Photos of war corpses wash away the clean, sanitary picture of war and bring to light the ghastly consequences. Yet today’s surplus publication of gore and death, as seen in movies, YouTube, and other media sources, seems to dampen the sobering effect. Reality and imagination tend to merge, predominantly with the former morphing into the latter. The people viewed in this scrapbook existed. They were someone’s child, sibling, parent, friend, and confidant. They had dreams and aspirations. Where would you draw the line of respect and remembrance in regards to these immortalizations of others’ suffering and death?

Deadmans hill

“Deadman’s hill.
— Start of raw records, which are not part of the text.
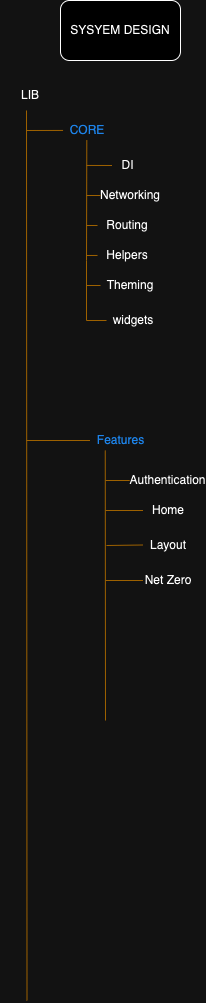
This is systemDesign.drawio.png from omarabdullah1/drawio, a draw.io export, as it was before one commit. Source tidied: cells renumbered, new cells last; positions are measured from the earlier drawing's top-left corner, leaving out a move shared by most shapes.
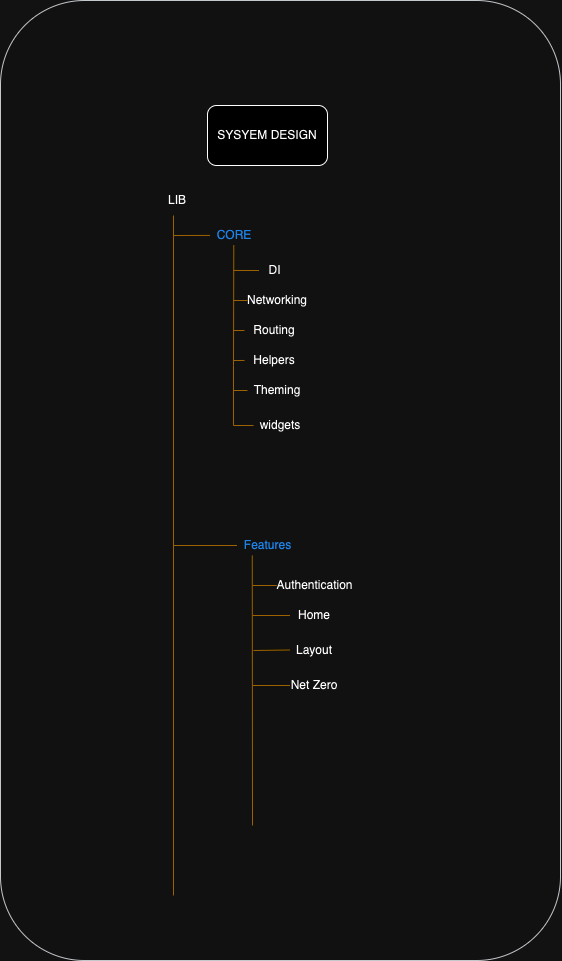
The same file after the commit.

Change to the diagram source:
```diff
@@ -2,6 +2,9 @@
   <root>
     <mxCell id="0" />
     <mxCell id="1" parent="0" />
+    <mxCell id="31" style="rounded=1;whiteSpace=wrap;html=1;fillColor=#eeeeee;strokeColor=#36393d;" parent="1" vertex="1">
+      <mxGeometry x="-147" y="-105" width="560" height="960" as="geometry" />
+    </mxCell>
     <mxCell id="2" value="SYSYEM DESIGN" style="rounded=1;whiteSpace=wrap;html=1;" parent="1" vertex="1">
       <mxGeometry x="60" width="120" height="60" as="geometry" />
     </mxCell>
@@ -10,7 +13,7 @@
     </mxCell>
     <mxCell id="4" style="endArrow=none;html=1;rounded=0;fillColor=#ffcd28;gradientColor=#ffa500;strokeColor=#d79b00;" parent="1" edge="1">
       <mxGeometry relative="1" as="geometry">
-        <mxPoint x="26.5" y="1000" as="sourcePoint" />
+        <mxPoint x="26" y="790" as="sourcePoint" />
         <mxPoint x="26" y="110" as="targetPoint" />
       </mxGeometry>
     </mxCell>
```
Verdun 1916.”

The first page of Correia’s scrapbook contains an image of Deadman’s Hill commonly found on the face of postcards. This photo depicts dead Germans at Morte-Homme – Deadman’s Hill – in France after the Battle of Verdun. In 1916 the Germans sacrificed a significant amount of men and arms in an attack that was intended to acquire a swift and decisive victory; this anticipated success was to come at a time when Germany needed to reaffirm her superiority in the face of internal dissention and external skepticism. The resulting German ‘defeat’ led to Verdun’s nickname as “The Slaughter-House of Germany.” (The Battle of Verdun (1914-1918), p. 29, 1919, Michelin & Cie: Clermont-Ferrand, France) The photo acutely conveys the horror of the aftermath, notably with a bare leg bone protruding from a disfigured boot in a fashion worthy of Hollywood carnage scenes.
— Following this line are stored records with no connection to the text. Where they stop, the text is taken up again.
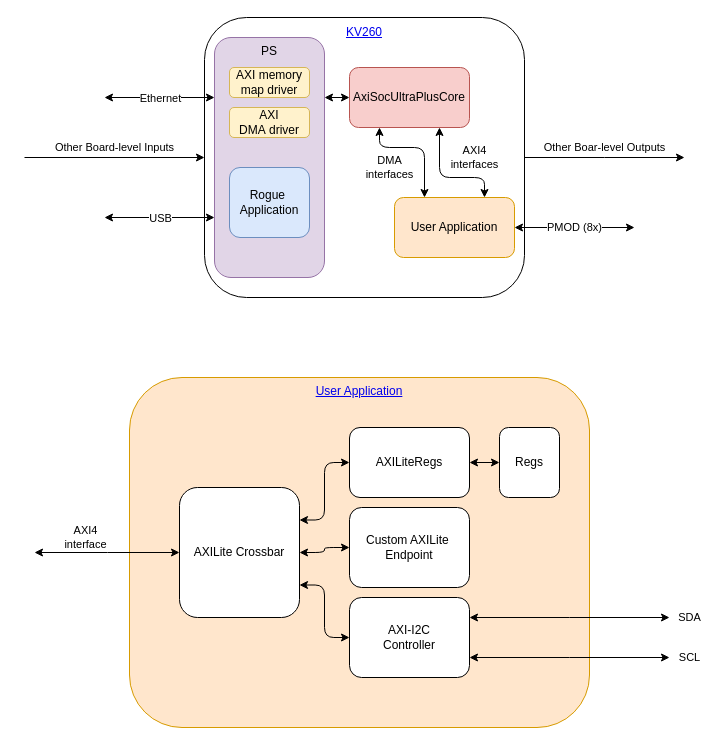
Earlier version of the draw.io diagram test_kv260.drawio (awhitbeck/drawio). Source tidied: cells renumbered, new cells numbered last; positions are measured from the earlier drawing's top-left corner, leaving out a move shared by most shapes. Both pictures are drawn from the tidied source at 100%, with x=0, y=0 at pixel (24, 17).
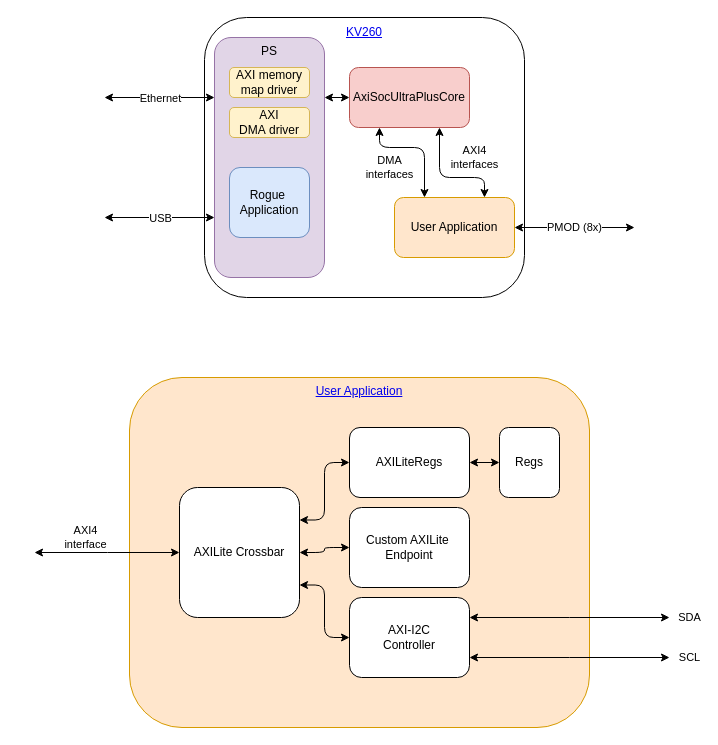
The same page after the edit.

Unchanged cells that the change refers to:
```xml
<mxCell id="4" style="rounded=1;whiteSpace=wrap;html=1;" parent="1" vertex="1">
  <mxGeometry x="180" width="320" height="280" as="geometry" />
</mxCell>
```

Change to the diagram source:
```diff
@@
-    <mxCell id="2" value="Other Board-level Inputs" style="edgeStyle=orthogonalEdgeStyle;rounded=0;jettySize=auto;html=1;exitX=0;exitY=0.5;exitDx=0;exitDy=0;startArrow=classic;startFill=1;endArrow=none;endFill=0;" parent="1" edge="1" source="4">
-      <mxGeometry x="-0.01" y="-10" relative="1" as="geometry">
-        <mxPoint y="140" as="targetPoint" />
-        <mxPoint x="-1" as="offset" />
-      </mxGeometry>
-    </mxCell>
-    <mxCell id="3" value="Other Boar-level Outputs" style="edgeStyle=orthogonalEdgeStyle;rounded=0;jettySize=auto;html=1;exitX=1;exitY=0.5;exitDx=0;exitDy=0;" parent="1" edge="1" source="4">
-      <mxGeometry y="-10" relative="1" as="geometry">
-        <mxPoint x="660" y="140" as="targetPoint" />
-        <mxPoint x="10" y="-10" as="offset" />
-      </mxGeometry>
-    </mxCell>
```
Refugees Fleeing

“Refugees Fleeing Before German Adfance Near Chateau Thirry”

It is estimated that WWI generated a minimum of 10 million refugees, almost a fifth of which were internally displaced French persons. (Refugees, 2014, Gatrell, Peter, International Encyclopedia of the First World War) Imagine your own life as a WWI refugee. Fleeing meant leaving your home with the understanding that it will likely be uninhabitable when – if – you return. You could only take what you could carry. You would lose contact with almost everyone you know. Your livelihood would depend on the goodwill of strangers, who may eventually tire of the influx of refugees. You may try to stay near your home, hoping to return soon, only to be pushed farther and farther away along with additional refugees.
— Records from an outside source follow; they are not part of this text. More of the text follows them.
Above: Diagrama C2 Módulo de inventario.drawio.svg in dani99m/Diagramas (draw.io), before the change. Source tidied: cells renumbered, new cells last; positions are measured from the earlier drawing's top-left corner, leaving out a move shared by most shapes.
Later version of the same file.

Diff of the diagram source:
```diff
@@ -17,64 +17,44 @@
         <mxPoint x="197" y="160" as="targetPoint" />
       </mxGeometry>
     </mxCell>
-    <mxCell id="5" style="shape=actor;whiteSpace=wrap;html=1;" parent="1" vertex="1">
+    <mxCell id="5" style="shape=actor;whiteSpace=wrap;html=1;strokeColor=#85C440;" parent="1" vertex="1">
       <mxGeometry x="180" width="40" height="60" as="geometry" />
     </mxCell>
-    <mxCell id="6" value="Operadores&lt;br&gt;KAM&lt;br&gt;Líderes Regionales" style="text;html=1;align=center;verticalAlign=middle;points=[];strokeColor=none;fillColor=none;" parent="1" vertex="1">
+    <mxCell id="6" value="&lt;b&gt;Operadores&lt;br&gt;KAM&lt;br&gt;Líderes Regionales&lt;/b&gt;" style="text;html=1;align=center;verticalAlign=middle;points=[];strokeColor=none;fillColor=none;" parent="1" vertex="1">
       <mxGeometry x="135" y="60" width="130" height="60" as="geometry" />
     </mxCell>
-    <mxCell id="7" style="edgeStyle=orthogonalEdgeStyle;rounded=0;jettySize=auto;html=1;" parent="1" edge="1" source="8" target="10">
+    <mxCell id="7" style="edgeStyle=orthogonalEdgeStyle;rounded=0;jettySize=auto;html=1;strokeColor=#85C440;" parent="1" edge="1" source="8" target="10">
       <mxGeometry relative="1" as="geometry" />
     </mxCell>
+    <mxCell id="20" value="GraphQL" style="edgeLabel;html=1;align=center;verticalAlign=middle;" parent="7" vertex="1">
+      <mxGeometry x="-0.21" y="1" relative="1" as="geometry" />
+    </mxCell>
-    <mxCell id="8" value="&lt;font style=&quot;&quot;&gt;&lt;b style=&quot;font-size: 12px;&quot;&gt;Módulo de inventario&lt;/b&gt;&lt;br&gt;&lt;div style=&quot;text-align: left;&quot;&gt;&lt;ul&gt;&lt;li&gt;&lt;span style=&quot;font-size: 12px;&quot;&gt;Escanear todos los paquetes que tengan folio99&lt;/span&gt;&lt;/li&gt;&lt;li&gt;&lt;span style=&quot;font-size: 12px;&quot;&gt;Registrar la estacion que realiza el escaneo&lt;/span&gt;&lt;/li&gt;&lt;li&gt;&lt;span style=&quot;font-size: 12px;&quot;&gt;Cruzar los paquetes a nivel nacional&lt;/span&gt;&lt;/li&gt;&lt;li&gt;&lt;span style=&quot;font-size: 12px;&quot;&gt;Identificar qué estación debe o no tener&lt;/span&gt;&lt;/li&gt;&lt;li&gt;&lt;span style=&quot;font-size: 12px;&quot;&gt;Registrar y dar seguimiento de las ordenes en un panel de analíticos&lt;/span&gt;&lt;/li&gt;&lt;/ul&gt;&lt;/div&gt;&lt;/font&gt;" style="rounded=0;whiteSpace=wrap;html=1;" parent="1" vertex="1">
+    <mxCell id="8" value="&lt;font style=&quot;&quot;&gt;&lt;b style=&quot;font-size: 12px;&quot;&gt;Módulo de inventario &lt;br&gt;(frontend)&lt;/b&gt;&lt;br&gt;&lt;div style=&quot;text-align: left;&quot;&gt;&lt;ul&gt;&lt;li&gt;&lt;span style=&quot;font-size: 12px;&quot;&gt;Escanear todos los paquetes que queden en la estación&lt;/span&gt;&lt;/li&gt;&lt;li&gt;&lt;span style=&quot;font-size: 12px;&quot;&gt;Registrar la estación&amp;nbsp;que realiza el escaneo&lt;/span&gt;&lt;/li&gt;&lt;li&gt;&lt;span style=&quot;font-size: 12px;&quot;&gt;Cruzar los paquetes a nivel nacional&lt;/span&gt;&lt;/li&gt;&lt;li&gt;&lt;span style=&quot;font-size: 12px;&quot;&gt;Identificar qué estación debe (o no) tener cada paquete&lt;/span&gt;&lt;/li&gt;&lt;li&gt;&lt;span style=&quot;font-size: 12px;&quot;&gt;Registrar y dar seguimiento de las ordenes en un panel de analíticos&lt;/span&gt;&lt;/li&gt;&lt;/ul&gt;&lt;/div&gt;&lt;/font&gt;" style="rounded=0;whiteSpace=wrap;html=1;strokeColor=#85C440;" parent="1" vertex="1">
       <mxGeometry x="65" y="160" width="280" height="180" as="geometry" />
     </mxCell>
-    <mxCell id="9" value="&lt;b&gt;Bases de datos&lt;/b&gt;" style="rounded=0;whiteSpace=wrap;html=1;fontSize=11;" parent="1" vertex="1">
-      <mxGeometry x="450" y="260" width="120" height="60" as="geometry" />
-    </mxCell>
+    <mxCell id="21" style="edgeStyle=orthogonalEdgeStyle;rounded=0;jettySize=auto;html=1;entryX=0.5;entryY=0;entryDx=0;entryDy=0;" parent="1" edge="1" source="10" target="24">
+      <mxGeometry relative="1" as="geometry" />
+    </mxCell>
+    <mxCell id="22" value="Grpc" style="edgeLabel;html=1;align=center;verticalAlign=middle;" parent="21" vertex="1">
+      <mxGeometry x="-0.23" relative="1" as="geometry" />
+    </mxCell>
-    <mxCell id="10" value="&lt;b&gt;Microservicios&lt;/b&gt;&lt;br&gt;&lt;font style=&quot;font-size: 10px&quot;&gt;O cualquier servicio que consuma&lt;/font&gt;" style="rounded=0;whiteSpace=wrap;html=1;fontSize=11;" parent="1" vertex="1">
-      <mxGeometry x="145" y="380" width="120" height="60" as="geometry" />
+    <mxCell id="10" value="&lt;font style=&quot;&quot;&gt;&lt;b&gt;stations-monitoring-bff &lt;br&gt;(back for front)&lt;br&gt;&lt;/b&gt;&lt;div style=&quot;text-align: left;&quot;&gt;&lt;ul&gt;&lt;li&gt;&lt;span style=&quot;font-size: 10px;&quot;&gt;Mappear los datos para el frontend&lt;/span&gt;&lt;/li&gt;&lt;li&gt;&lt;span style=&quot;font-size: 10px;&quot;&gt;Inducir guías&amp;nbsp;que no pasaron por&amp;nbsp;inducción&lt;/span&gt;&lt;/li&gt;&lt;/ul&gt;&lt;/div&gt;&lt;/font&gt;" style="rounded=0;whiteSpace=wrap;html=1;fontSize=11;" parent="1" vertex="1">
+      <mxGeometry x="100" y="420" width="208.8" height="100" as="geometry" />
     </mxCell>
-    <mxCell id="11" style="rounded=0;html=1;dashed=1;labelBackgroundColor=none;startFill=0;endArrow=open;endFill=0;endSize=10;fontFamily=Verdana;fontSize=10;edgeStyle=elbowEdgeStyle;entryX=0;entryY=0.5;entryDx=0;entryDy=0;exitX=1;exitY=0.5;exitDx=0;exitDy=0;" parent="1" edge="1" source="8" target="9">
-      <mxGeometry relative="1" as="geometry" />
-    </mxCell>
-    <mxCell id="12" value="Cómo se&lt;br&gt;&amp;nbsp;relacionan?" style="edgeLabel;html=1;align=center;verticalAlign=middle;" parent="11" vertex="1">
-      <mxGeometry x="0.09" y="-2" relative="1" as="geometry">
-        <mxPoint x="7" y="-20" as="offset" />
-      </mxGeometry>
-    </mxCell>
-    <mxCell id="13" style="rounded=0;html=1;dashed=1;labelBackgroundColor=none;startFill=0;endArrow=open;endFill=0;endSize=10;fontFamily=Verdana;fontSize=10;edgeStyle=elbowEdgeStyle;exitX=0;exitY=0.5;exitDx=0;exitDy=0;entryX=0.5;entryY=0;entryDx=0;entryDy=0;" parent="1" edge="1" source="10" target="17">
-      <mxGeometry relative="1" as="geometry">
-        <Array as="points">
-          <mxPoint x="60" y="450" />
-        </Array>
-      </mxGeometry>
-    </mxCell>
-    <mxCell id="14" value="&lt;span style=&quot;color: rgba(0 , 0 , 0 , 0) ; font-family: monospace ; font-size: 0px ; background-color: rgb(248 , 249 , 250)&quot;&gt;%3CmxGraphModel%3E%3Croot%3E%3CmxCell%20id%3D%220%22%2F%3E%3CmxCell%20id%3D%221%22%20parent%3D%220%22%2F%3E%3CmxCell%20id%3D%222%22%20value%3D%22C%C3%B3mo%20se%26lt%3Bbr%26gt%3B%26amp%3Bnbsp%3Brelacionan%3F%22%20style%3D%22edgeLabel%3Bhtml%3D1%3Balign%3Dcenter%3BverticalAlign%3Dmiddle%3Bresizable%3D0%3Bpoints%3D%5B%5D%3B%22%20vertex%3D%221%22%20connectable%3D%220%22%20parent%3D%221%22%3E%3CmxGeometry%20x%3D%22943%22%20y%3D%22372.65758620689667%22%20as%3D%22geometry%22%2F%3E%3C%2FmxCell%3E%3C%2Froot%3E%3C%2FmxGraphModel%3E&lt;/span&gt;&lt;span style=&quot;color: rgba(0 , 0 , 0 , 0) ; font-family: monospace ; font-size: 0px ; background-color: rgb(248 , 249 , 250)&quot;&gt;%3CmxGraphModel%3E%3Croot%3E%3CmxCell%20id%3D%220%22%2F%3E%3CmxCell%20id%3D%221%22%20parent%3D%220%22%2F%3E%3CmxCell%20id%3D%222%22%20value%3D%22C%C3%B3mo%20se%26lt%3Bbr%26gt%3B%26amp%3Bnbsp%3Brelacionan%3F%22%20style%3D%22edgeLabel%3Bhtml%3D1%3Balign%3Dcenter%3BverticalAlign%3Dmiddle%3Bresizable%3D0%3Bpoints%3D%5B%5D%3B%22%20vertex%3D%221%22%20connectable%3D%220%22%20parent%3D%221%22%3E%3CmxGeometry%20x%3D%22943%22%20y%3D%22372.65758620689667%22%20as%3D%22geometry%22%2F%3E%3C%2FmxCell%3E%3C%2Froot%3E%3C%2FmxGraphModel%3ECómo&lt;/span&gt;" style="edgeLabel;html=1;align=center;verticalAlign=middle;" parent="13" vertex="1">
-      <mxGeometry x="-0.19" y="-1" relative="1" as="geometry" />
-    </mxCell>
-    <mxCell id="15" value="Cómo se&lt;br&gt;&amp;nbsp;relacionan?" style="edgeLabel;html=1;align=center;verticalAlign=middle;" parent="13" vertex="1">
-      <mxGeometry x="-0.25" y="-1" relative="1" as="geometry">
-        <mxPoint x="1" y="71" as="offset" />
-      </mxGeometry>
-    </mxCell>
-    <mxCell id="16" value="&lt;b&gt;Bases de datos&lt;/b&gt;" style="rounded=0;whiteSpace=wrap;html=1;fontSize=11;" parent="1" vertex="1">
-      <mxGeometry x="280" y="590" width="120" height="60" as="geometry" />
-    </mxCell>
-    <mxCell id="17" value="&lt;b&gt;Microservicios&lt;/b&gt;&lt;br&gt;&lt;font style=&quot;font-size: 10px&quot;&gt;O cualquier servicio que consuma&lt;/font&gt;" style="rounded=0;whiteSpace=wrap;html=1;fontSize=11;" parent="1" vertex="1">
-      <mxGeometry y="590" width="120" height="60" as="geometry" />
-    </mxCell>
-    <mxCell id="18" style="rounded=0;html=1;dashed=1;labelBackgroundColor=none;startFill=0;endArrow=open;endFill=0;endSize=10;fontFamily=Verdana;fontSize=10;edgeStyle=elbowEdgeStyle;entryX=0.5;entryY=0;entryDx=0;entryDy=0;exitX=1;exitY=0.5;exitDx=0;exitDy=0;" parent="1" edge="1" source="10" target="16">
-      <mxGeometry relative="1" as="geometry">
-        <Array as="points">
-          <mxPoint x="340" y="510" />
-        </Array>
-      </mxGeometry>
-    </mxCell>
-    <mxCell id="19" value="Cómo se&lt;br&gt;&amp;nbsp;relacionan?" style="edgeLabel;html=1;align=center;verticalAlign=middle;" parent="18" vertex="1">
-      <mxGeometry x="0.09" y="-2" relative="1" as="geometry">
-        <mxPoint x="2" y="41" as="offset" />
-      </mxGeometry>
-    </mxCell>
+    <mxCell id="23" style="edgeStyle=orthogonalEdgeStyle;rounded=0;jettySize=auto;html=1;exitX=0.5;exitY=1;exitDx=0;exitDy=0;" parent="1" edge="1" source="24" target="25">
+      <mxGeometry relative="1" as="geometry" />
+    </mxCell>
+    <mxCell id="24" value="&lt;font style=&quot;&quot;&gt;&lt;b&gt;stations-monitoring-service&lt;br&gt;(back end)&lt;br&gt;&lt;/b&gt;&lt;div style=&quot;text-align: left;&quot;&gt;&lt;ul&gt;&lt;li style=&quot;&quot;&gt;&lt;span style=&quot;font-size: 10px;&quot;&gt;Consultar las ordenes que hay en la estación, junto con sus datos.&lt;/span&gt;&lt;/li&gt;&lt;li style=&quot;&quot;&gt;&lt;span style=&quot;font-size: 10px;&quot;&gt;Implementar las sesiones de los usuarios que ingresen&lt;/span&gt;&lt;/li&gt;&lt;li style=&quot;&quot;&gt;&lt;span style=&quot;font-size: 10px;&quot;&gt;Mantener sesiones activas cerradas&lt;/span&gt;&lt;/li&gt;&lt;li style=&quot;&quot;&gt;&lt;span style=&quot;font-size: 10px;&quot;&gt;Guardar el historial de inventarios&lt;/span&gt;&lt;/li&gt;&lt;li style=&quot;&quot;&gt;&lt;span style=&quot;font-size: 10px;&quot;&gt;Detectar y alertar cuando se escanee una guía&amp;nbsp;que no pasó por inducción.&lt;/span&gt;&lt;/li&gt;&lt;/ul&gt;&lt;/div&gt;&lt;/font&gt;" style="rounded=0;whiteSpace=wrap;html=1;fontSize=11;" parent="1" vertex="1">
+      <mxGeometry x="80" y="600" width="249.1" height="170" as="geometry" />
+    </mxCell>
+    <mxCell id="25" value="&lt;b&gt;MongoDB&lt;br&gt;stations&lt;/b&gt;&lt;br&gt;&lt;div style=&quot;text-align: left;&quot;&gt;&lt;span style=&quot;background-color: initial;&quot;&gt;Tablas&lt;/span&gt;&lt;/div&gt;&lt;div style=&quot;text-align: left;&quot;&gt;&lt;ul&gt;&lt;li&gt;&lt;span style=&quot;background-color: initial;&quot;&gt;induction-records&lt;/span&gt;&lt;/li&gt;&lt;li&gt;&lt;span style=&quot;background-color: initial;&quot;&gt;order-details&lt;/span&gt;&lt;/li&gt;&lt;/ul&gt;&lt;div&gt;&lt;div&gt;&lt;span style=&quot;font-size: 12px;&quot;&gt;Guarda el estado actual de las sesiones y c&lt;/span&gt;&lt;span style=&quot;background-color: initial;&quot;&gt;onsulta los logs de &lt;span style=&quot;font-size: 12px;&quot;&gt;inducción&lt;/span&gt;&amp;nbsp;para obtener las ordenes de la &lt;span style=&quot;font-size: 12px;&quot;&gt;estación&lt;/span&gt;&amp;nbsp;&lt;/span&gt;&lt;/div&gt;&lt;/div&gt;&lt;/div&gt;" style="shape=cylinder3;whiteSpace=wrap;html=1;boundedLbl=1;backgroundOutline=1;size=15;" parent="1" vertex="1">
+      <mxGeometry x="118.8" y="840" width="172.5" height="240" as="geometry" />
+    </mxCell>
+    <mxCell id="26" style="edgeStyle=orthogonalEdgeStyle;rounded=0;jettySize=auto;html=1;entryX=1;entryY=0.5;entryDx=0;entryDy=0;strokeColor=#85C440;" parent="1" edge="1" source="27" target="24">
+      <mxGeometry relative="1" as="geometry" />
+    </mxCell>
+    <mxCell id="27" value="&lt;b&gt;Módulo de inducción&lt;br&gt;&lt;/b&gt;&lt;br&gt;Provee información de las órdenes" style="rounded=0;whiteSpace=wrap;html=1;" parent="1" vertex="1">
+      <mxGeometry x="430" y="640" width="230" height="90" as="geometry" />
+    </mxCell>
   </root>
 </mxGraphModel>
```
Mine Explosion

“Mine Explosion. Chevoncourt.”

This image, on record in two other locations (WorldWar, Durham Museum), likely shows the German mine explosion in French-occupied Chauvoncourt, France on November 18, 1914. (The New York Times Current History: The European War, Volume 2, p. 1011, 1917, New York Times Company) Where would you prefer to be in the Great War: on the surface with poisonous gas, bullets, and explosives, or below the ground with poisonous gas, potential tunnel collapse, and explosives?

After the marne

“After the Marne fighting 1914. 1916.”

Countless skulls, long bones, and ribs, all piled together in an indistinguishable mix. Is it easier to objectify these corpses, as they no longer resemble a single, complete human form, with no human identifiers such as clothing? Does it matter if these are allies or enemy? This grisly pile of human bones represents only a sampling of the death accumulated, on both sides, during the Great War.


Last Modified: May 21, 2015